Work order: Look through the lines below, find those with the word "templates", and copy them.
◇ ◇ ◇ ◇ ◇
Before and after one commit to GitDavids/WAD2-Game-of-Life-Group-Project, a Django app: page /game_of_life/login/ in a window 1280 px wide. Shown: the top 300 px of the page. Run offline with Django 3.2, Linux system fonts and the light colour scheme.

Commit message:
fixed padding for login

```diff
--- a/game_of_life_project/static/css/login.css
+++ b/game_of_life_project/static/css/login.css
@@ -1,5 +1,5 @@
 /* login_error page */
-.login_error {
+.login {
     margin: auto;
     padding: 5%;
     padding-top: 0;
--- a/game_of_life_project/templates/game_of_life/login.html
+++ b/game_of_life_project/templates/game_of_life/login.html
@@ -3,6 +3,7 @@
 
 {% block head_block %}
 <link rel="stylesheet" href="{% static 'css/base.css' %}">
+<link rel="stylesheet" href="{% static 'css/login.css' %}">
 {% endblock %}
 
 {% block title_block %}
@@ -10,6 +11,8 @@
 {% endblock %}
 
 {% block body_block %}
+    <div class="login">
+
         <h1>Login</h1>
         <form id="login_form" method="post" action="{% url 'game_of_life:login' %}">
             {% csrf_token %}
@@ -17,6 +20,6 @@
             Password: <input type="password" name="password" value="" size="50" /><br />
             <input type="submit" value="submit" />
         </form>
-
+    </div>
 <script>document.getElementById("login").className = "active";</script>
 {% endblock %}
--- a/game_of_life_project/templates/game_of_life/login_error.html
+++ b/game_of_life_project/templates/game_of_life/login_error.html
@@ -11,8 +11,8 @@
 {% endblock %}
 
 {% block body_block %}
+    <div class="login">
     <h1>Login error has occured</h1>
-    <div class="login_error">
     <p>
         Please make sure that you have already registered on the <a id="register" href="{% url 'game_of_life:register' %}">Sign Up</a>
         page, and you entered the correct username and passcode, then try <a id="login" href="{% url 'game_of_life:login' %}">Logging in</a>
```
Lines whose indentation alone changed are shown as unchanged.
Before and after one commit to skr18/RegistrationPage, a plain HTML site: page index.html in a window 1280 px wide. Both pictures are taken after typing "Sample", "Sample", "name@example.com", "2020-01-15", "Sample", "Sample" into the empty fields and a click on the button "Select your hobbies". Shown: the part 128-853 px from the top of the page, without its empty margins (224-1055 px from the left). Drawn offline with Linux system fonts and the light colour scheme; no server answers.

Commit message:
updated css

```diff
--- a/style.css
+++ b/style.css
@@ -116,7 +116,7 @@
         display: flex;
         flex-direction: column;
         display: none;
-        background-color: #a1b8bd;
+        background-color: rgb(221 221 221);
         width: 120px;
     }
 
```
◇ ◇ ◇ ◇ ◇
Answer:
--- a/game_of_life_project/templates/game_of_life/login.html
+++ b/game_of_life_project/templates/game_of_life/login.html
--- a/game_of_life_project/templates/game_of_life/login_error.html
+++ b/game_of_life_project/templates/game_of_life/login_error.html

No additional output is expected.